A major goal was to draw customers’ attention to the product and hold it there. To do that, Light and his team worked with Levine to change concepts of display and presentation.
Instead of traditional square trays, for example, Levine created horizontal “ring bars” (on which the jewelry sits) in a variety of original shapes. These can be placed in different positions within the cases, which may hold up to 200 diamond pieces. There is little traditional about the cases themselves, either. They stand on very thin legs, with lots of air beneath them, except those in the center of the store, which are curved and rounded. The aim is to draw customers’ eyes and encourage them to walk through the store.

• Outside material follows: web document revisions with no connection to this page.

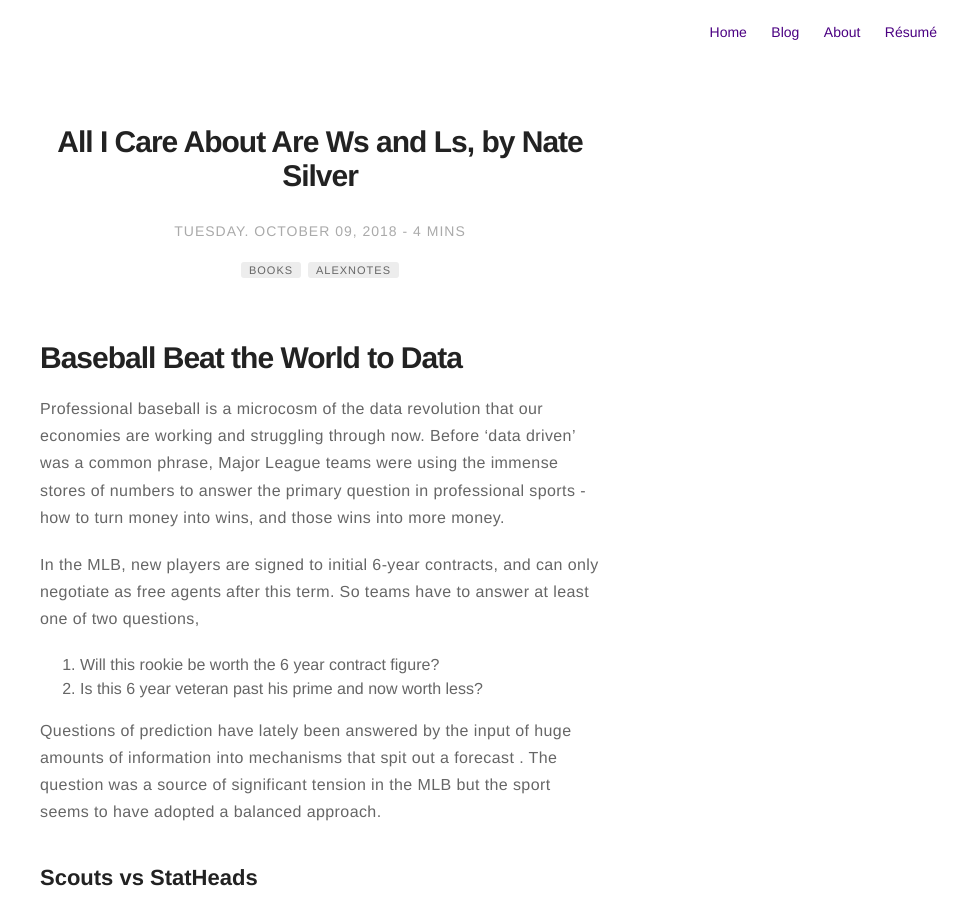
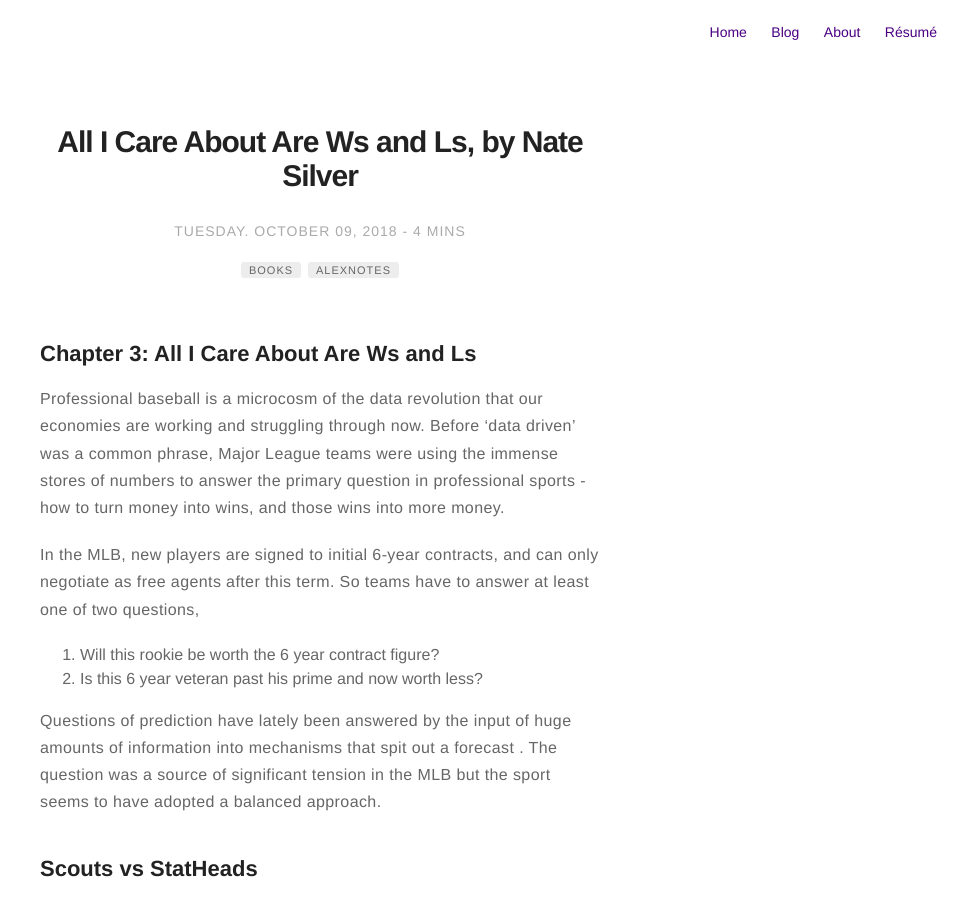
Before and after one commit to alexkhantreras/alexkhantreras.github.io, a Jekyll site: the page built from _posts/2018-10-09-scouts-vs-stats.markdown, in a window 1280 px wide and 900 px high. Shown: the whole window, without its empty margins (320-1280 px from the left). Built offline with Jekyll 4.4.1, drawn with Linux system fonts in a browser that asks for light colours; comment, search, counter and statistics services are not loaded.

Commit message:
Ch 3 S&N

```diff
--- a/_posts/2018-10-09-scouts-vs-stats.markdown
+++ b/_posts/2018-10-09-scouts-vs-stats.markdown
@@ -13,7 +13,7 @@
 # jemoji: '<img class="emoji" title=":ramen:" alt=":ramen:" src="https://assets.github.com/images/icons/emoji/unicode/1f35c.png" height="20" width="20" align="absmiddle">'
 ---
 
-# Baseball Beat the World to Data
+## Chapter 3: All I Care About Are Ws and Ls
 
 Professional baseball is a microcosm of the data revolution that our economies are working and struggling through now. Before ‘data driven’ was a common phrase, Major League teams were using the immense stores of numbers to answer the primary question in professional sports - how to turn money into wins, and those wins into more money.
 
```
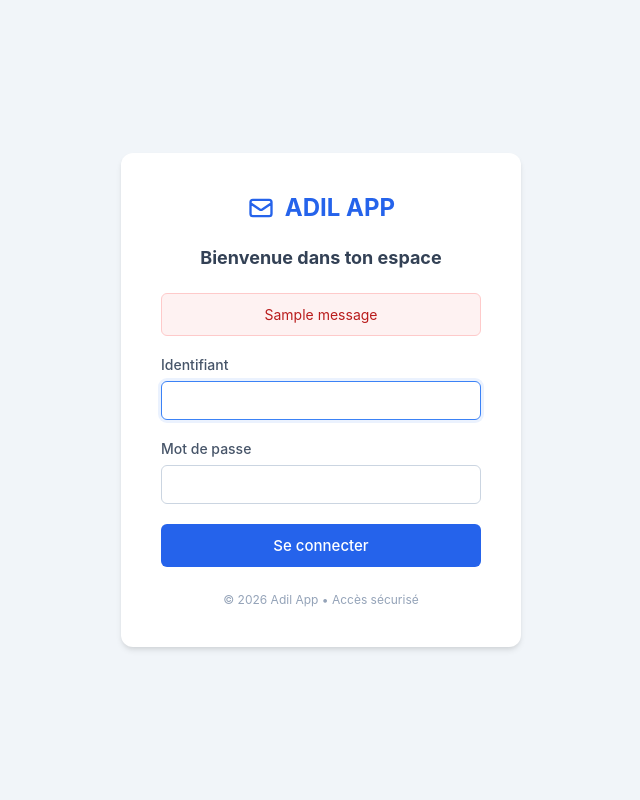
After one commit to adil1987/adil-app, a Flask app: page /login in a window 1280 px wide. The commit adds this page. Shown: the whole page, without its empty margins (319-959 px from the left). Run offline with Flask 3, Linux system fonts and the light colour scheme; tables that the repository leaves empty hold one stand-in row (values such as "Sample post"); one stand-in notice (Sample message) is shown.

Commit message:
feat: Add SaaS authentication and secure routes

```diff
--- /dev/null
+++ b/Acces Web App.txt
@@ -0,0 +1,2 @@
+Identifiant : Adil Boulal
+Mot de passe : Adilboulal01031987@
--- a/app.py
+++ b/app.py
@@ -4,7 +4,8 @@ ADIL APP - Email Sender Application
 Application d'envoi d'emails en masse avec multi-SMTP et rotation.
 """
 
-from flask import Flask, render_template, request, redirect, url_for, flash
+from flask import Flask, render_template, request, redirect, url_for, flash, session
+from functools import wraps
 from datetime import datetime
 
 # Import des fonctions database
@@ -84,6 +85,9 @@ from database import (
     add_offer,
     update_offer,
     delete_offer,
+    # Users
+    verify_user,
+    get_user_by_id,
 )
 from email_filters import apply_filters
 from send_worker import send_worker, start_send_worker, get_worker_status
@@ -106,9 +110,40 @@ bounce_worker.start()
 start_send_worker()
 
 # =========================
+# LOGIN DEFINITIONS
+# =========================
+def login_required(f):
+    @wraps(f)
+    def decorated_function(*args, **kwargs):
+        if 'user_id' not in session:
+            return redirect(url_for('login', next=request.url))
+        return f(*args, **kwargs)
+    return decorated_function
+
+@app.route("/login", methods=["GET", "POST"])
+def login():
+    if request.method == "POST":
+        username = request.form.get("username")
+        password = request.form.get("password")
+        user = verify_user(username, password)
+        if user:
+            session['user_id'] = user['id']
+            next_url = request.args.get("next")
+            return redirect(next_url or url_for("dashboard"))
+        flash("Identifiants incorrects.", "danger")
+    return render_template("login.html")
+
+@app.route("/logout")
+def logout():
+    session.pop('user_id', None)
+    return redirect(url_for("login"))
+
+
+# =========================
 # ROUTES - DASHBOARD
 # =========================
 @app.route("/")
+@login_required
 def dashboard():
     stats = get_stats_summary()
     daily_stats = get_stats_last_days(7)
@@ -116,6 +151,7 @@ def dashboard():
 
 
 @app.route("/api/dashboard/stats")
+@login_required
 def api_dashboard_stats():
     """Real-time dashboard stats: hourly today + daily this month."""
     from flask import jsonify
@@ -232,6 +268,7 @@ def api_dashboard_stats():
 # ROUTES - EMAILS (Templates)
 # =========================
 @app.route("/emails", methods=["GET", "POST"])
+@login_required
 def emails():
     emails_list = get_all_emails()
 
@@ -369,6 +406,7 @@ def emails():
 # ROUTES - SMTP
 # =========================
 @app.route("/smtp", methods=["GET", "POST"])
+@login_required
 def smtp():
     if request.method == "POST":
         action = request.form.get("action")
@@ -436,6 +474,7 @@ def smtp():
 # ===========================
 
 @app.route("/bounce")
+@login_required
 def bounce_page():
     smtp_servers = get_all_smtp()
     logs = get_bounce_logs(limit=50)
@@ -452,6 +491,7 @@ def bounce_page():
 
 
 @app.route("/api/bounce/check/<int:smtp_id>")
+@login_required
 def api_bounce_check(smtp_id):
     from flask import jsonify
     result = bounce_worker.check_single(smtp_id)
@@ -459,6 +499,7 @@ def api_bounce_check(smtp_id):
 
 
 @app.route("/api/bounce/logs")
+@login_required
 def api_bounce_logs():
     from flask import jsonify
     logs = get_bounce_logs(limit=100)
@@ -466,6 +507,7 @@ def api_bounce_logs():
 
 
 @app.route("/api/bounce/blacklist")
+@login_required
 def api_bounce_blacklist():
     from flask import jsonify
     search = request.args.get('search', '')
@@ -474,6 +516,7 @@ def api_bounce_blacklist():
 
 
 @app.route("/api/bounce/blacklist/<path:email_addr>", methods=["DELETE"])
+@login_required
 def api_bounce_remove_blacklist(email_addr):
     from flask import jsonify
     try:
@@ -484,6 +527,7 @@ def api_bounce_remove_blacklist(email_addr):
 
 
 @app.route("/api/bounce/export")
+@login_required
 def api_bounce_export():
     from flask import Response
     blacklisted = get_all_blacklisted(limit=10000)
@@ -581,6 +625,7 @@ def track_open(job_id):
 
 # SMTP Test Connection API
 @app.route("/api/smtp/<int:smtp_id>/test")
+@login_required
 def api_test_smtp(smtp_id):
     """Test connection for a saved SMTP server."""
     from flask import jsonify
@@ -604,6 +649,7 @@ def api_test_smtp(smtp_id):
 
 
 @app.route("/api/smtp/test", methods=["POST"])
+@login_required
 def api_test_smtp_form():
     """Test connection for form data (before saving)."""
     from flask import jsonify
@@ -630,6 +676,7 @@ def api_test_smtp_form():
 
 
 @app.route("/api/smtp/<int:smtp_id>/check-dns")
+@login_required
 def api_check_dns(smtp_id):
     """Check DNS records (SPF, DKIM, DMARC) for an SMTP server's domain."""
     from flask import jsonify
@@ -745,6 +792,7 @@ def api_check_dns(smtp_id):
 # ROUTES - CONTACTS
 # =========================
 @app.route("/contacts", methods=["GET", "POST"])
+@login_required
 def contacts():
     import_result = None
 
@@ -985,6 +1033,7 @@ def contacts():
 # ROUTES - CONTACTS EXPORT
 # =========================
 @app.route("/contacts/export")
+@login_required
 def contacts_export():
     """Export contacts as CSV."""
     import csv
@@ -1027,6 +1076,7 @@ def contacts_export():
 # ROUTES - TAGS
 # =========================
 @app.route("/tags", methods=["GET", "POST"])
+@login_required
 def tags():
     if request.method == "POST":
         action = request.form.get("action")
@@ -1072,6 +1122,7 @@ def tags():
 # ROUTES - SETTINGS
 # =========================
 @app.route("/settings", methods=["GET", "POST"])
+@login_required
 def settings():
     if request.method == "POST":
         action = request.form.get("action")
@@ -1115,6 +1166,7 @@ def settings():
 # ROUTES - PRODUCTION / SEND
 # =========================
 @app.route("/send")
+@login_required
 def send_page():
     """Main send campaign page."""
     from database import get_db
@@ -1155,6 +1207,7 @@ def send_page():
 
 
 @app.route("/api/send/preview")
+@login_required
 def api_send_preview():
     """Get email preview with spintax variations."""
     import re
@@ -1243,6 +1296,7 @@ def get_audience_contacts_list(audience_type, include_tags, exclude_tags):
 
 
 @app.route("/api/send/estimate", methods=["POST"])
+@login_required
 def api_send_estimate():
     """Estimate recipient count based on audience selection."""
     data = request.get_json()
@@ -1255,6 +1309,7 @@ def api_send_estimate():
 
 
 @app.route("/api/send/validate", methods=["POST"])
+@login_required
 def api_send_validate():
     """Validate campaign configuration before sending."""
     from flask import jsonify
@@ -1327,6 +1382,7 @@ def api_send_validate():
 
 
 @app.route("/api/send/test", methods=["POST"])
+@login_required
 def api_send_test():
     """Send a test email."""
     from flask import jsonify
@@ -1410,6 +1466,7 @@ def api_send_test():
 
 
 @app.route("/api/campaign/save", methods=["POST"])
+@login_required
 def api_campaign_save():
     """Save or update a campaign as draft."""
     from flask import jsonify
@@ -1492,6 +1549,7 @@ def api_campaign_save():
 
 
 @app.route("/api/campaign/<int:campaign_id>", methods=["GET"])
+@login_required
 def api_campaign_get(campaign_id):
     """Get a single campaign's details for editing."""
     from flask import jsonify
@@ -1527,6 +1585,7 @@ def api_campaign_get(campaign_id):
 
 
 @app.route("/api/campaigns/list", methods=["GET"])
+@login_required
 def api_campaigns_list():
     """List all campaigns for dashboard."""
     from flask import jsonify
@@ -1557,6 +1616,7 @@ def api_campaigns_list():
 
 
 @app.route("/api/campaign/delete/<int:campaign_id>", methods=["DELETE"])
+@login_required
 def api_campaign_delete(campaign_id):
     """Delete a campaign."""
     from flask import jsonify, request
@@ -1600,6 +1660,7 @@ def api_campaign_delete(campaign_id):
 
 
 @app.route("/api/send/status/<int:campaign_id>")
+@login_required
 def api_send_status(campaign_id):
     """Get campaign status for live monitoring."""
     campaign = get_campaign_by_id(campaign_id)
@@ -1622,6 +1683,7 @@ def api_send_status(campaign_id):
 
 
 @app.route("/api/send/pause/<int:campaign_id>", methods=["POST"])
+@login_required
 def api_send_pause(campaign_id):
     """Pause a running campaign."""
     from flask import jsonify
@@ -1635,6 +1697,7 @@ def api_send_pause(campaign_id):
 
 
 @app.route("/api/send/start/<int:campaign_id>", methods=["POST"])
+@login_required
 def api_send_start(campaign_id):
     """Start or resume a campaign."""
     from flask import jsonify
@@ -1688,6 +1751,7 @@ def api_send_start(campaign_id):
     return jsonify({"success": True})
 
 @app.route("/historique")
+@login_required
 def route_historique():
     """Page pour afficher l'historique des campagnes supprimées."""
     from flask import render_template
@@ -1696,6 +1760,7 @@ def route_historique():
     return render_template("historique.html", history=history)
 
 @app.route("/api/send/stop/<int:campaign_id>", methods=["POST"])
+@login_required
 def api_send_stop(campaign_id):
     """Stop a campaign permanently."""
     from flask import jsonify
@@ -1709,6 +1774,7 @@ def api_send_stop(campaign_id):
 
 
 @app.route("/api/campaign/logs", methods=["GET"])
+@login_required
 def api_campaign_logs():
     """Get recent campaign activity logs."""
     from flask import jsonify
@@ -1717,6 +1783,7 @@ def api_campaign_logs():
 
 
 @app.route("/api/campaign/logs/clear", methods=["DELETE"])
+@login_required
 def api_campaign_logs_clear():
     """Clear all campaign activity logs."""
     from flask import jsonify
@@ -1730,6 +1797,7 @@ def api_campaign_logs_clear():
 
 
 @app.route("/api/campaigns/active")
+@login_required
 def api_campaigns_active():
     """Get the most recent active campaign (for dashboard polling)."""
     from flask import jsonify
@@ -1764,6 +1832,7 @@ def api_campaigns_active():
 
 # Keep old production route for backwards compatibility
 @app.route("/production")
+@login_required
 def production():
     return redirect(url_for("send_page"))
 
@@ -1772,6 +1841,7 @@ def production():
 # ROUTES - CAMPAIGNS (placeholder)
 # =========================
 @app.route("/campaigns", methods=["GET", "POST"])
+@login_required
 def campaigns():
     # TODO: Implémenter les campagnes
     return render_template("campaigns.html", campaigns=[])
@@ -1781,6 +1851,7 @@ def campaigns():
 # ROUTES - WARMING (placeholder)
 # =========================
 @app.route("/warming")
+@login_required
 def warming():
     return render_template("warming.html")
 
@@ -1789,6 +1860,7 @@ def warming():
 # ROUTES - OFFERS (placeholder)
 # =========================
 @app.route("/offers", methods=["GET", "POST"])
+@login_required
 def offers():
     if request.method == "POST":
         action = request.form.get("action")
@@ -1829,6 +1901,7 @@ def offers():
 
 
 @app.route("/api/contact/<int:contact_id>/history")
+@login_required
 def api_contact_history(contact_id):
     """API pour récupérer l'historique d'emails envoyés à un contact."""
     from flask import jsonify
--- /dev/null
+++ b/templates/login.html
@@ -0,0 +1,153 @@
+<!DOCTYPE html>
+<html lang="fr">
+
+<head>
+    <meta charset="UTF-8">
+    <meta name="viewport" content="width=device-width, initial-scale=1.0">
+    <title>ADIL APP - Connexion Sécurisée</title>
+    <style>
+        * {
+            box-sizing: border-box;
+            font-family: 'Inter', -apple-system, sans-serif;
+        }
+
+        body {
+            background-color: #f1f5f9;
+            display: flex;
+            justify-content: center;
+            align-items: center;
+            height: 100vh;
+            margin: 0;
+            color: #1e293b;
+        }
+
+        .login-card {
+            background: white;
+            padding: 40px;
+            border-radius: 12px;
+            box-shadow: 0 4px 6px -1px rgba(0, 0, 0, 0.1), 0 2px 4px -1px rgba(0, 0, 0, 0.06);
+            width: 100%;
+            max-width: 400px;
+            text-align: center;
+        }
+
+        .logo {
+            font-size: 24px;
+            font-weight: bold;
+            color: #2563eb;
+            margin-bottom: 25px;
+            display: flex;
+            align-items: center;
+            justify-content: center;
+            gap: 10px;
+        }
+
+        .form-group {
+            margin-bottom: 20px;
+            text-align: left;
+        }
+
+        .form-group label {
+            display: block;
+            margin-bottom: 8px;
+            font-weight: 500;
+            font-size: 14px;
+            color: #475569;
+        }
+
+        .form-group input {
+            width: 100%;
+            padding: 10px 12px;
+            border: 1px solid #cbd5e1;
+            border-radius: 6px;
+            font-size: 14px;
+            transition: border-color 0.2s;
+        }
+
+        .form-group input:focus {
+            outline: none;
+            border-color: #3b82f6;
+            box-shadow: 0 0 0 3px rgba(59, 130, 246, 0.1);
+        }
+
+        .btn-login {
+            width: 100%;
+            background: #2563eb;
+            color: white;
+            padding: 12px;
+            border: none;
+            border-radius: 6px;
+            font-weight: 500;
+            font-size: 15px;
+            cursor: pointer;
+            transition: background 0.2s;
+        }
+
+        .btn-login:hover {
+            background: #1d4ed8;
+        }
+
+        .alert {
+            padding: 12px;
+            border-radius: 6px;
+            margin-bottom: 20px;
+            font-size: 14px;
+        }
+
+        .alert-error {
+            background: #fef2f2;
+            color: #b91c1c;
+            border: 1px solid #fecaca;
+        }
+
+        .footer-text {
+            margin-top: 25px;
+            font-size: 12px;
+            color: #94a3b8;
+        }
+    </style>
+</head>
+
+<body>
+
+    <div class="login-card">
+        <div class="logo">
+            <svg width="28" height="28" fill="none" stroke="currentColor" viewBox="0 0 24 24"
+                xmlns="http://www.w3.org/2000/svg">
+                <path stroke-linecap="round" stroke-linejoin="round" stroke-width="2"
+                    d="M3 8l7.89 5.26a2 2 0 002.22 0L21 8M5 19h14a2 2 0 002-2V7a2 2 0 00-2-2H5a2 2 0 00-2 2v10a2 2 0 002 2z">
+                </path>
+            </svg>
+            ADIL APP
+        </div>
+
+        <h2 style="font-size: 18px; margin-bottom: 25px; color: #334155;">Bienvenue dans ton espace</h2>
+
+        {% with messages = get_flashed_messages() %}
+        {% if messages %}
+        <div class="alert alert-error">
+            {{ messages[0] }}
+        </div>
+        {% endif %}
+        {% endwith %}
+
+        <form method="POST" action="/login">
+            <div class="form-group">
+                <label for="username">Identifiant</label>
+                <input type="text" id="username" name="username" required autocomplete="username" autofocus>
+            </div>
+            <div class="form-group">
+                <label for="password">Mot de passe</label>
+                <input type="password" id="password" name="password" required autocomplete="current-password">
+            </div>
+            <button type="submit" class="btn-login">Se connecter</button>
+        </form>
+
+        <div class="footer-text">
+            © 2026 Adil App • Accès sécurisé
+        </div>
+    </div>
+
+</body>
+
+</html>
```
Also changed, not shown: database.py (+54 -1 lines), templates/base.html (+12 -0 lines).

Mirrors, fabrics, display forms and signage also use “materials, colors and sizes to attract customers’ attention while creating a unique shopping experience,” says Levine.
All of Only Diamonds’ interior signage – and there is a lot of it – is made of glass in a variety of consistent shapes designed to be non-intrusive in appearance. “Signage can be a real sore spot,” says Levine, “especially when selling luxury items, if not done well graphically. You don’t want to see the signage before you see the product.”
Using glass “elevates everything. [The customer’s] attention is drawn to the product, not the sign, but you still convey information in an elegant way.”
Seemingly, no detail was too minor to be enhanced or redesigned. Even the ring plugs – usually ugly little cast-plastic items – are made of enamel and stylish. The store’s paper coffee cups carry the Only Diamonds logo. Packaging was produced in four different areas of the world, but all was dyed at Levine Design in New York to ensure consistent color and hue.
“They built [the concept of these stores] from the ground up, and the message [they communicate] is very clear,” says Levine.
The message is clear to employees, as well. The Only Diamonds home office in Akron communicates with each location via e-mail four times a day. Advanced point-of-sale systems and an extensive computer network help it capture client information, analyze various markets and quickly fill the jewelry needs of Only Diamonds stores around the country, say Light and his people.